Going through the material below, please gather all lines with the word "index" in them.

+ + + +

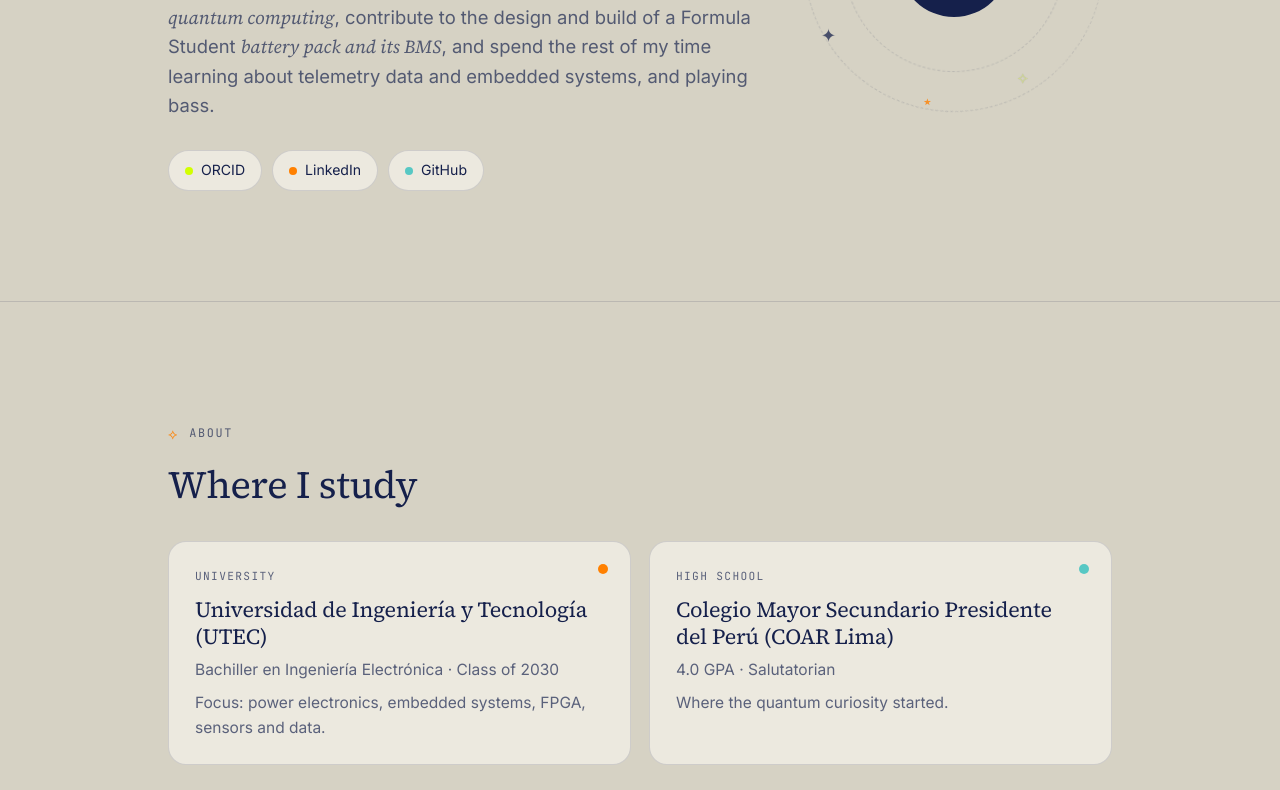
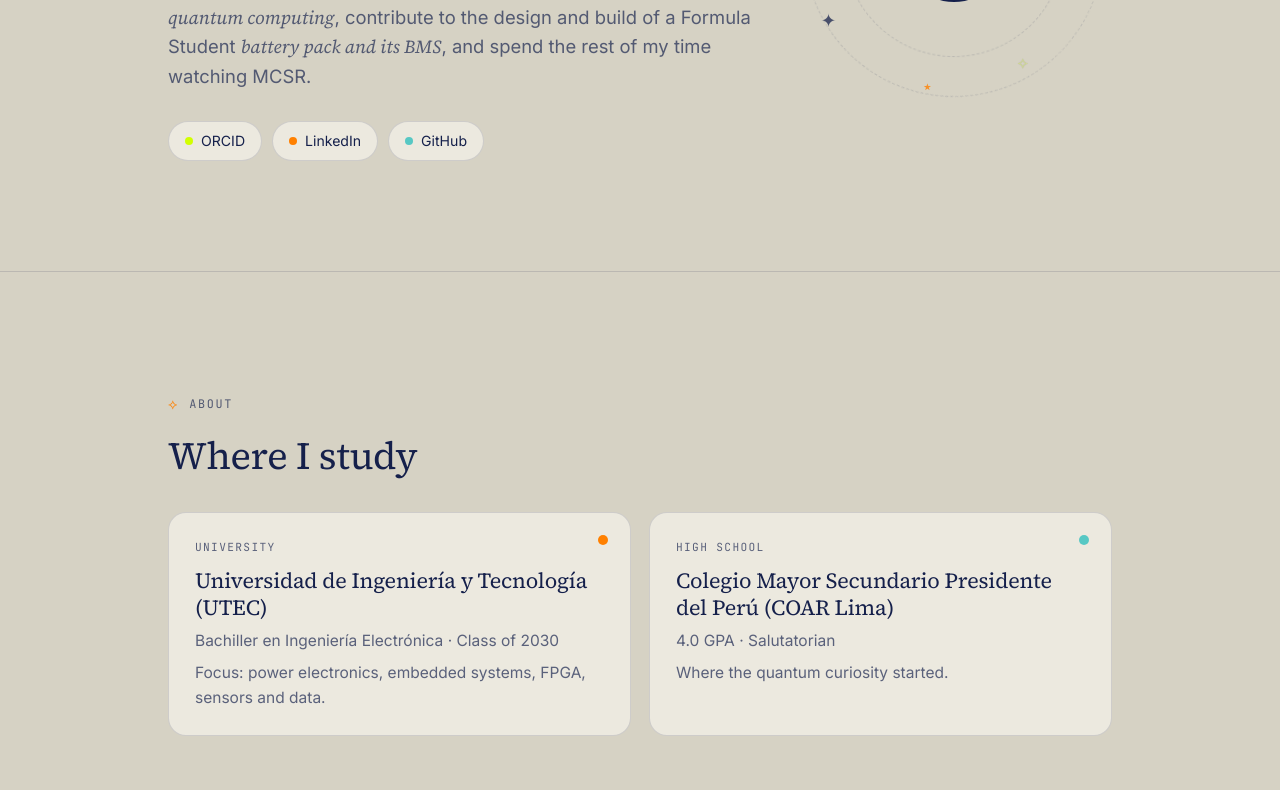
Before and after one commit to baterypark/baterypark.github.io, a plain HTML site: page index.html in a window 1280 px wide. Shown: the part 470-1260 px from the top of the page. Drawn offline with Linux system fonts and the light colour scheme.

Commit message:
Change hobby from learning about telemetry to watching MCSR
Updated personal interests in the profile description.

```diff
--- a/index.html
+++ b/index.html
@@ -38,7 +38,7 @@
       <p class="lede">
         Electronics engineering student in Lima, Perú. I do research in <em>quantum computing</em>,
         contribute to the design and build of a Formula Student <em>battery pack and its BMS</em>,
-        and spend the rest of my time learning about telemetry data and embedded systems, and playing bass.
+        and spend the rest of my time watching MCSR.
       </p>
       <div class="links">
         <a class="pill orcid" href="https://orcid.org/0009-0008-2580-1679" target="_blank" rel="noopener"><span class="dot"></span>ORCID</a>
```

+ + + +

-- ANSWER SPACE --
Before and after one commit to baterypark/baterypark.github.io, a plain HTML site: page index.html in a window 1280 px wide. Shown: the part 470-1260 px from the top of the page. Drawn offline with Linux system fonts and the light colour scheme.
--- a/index.html
+++ b/index.html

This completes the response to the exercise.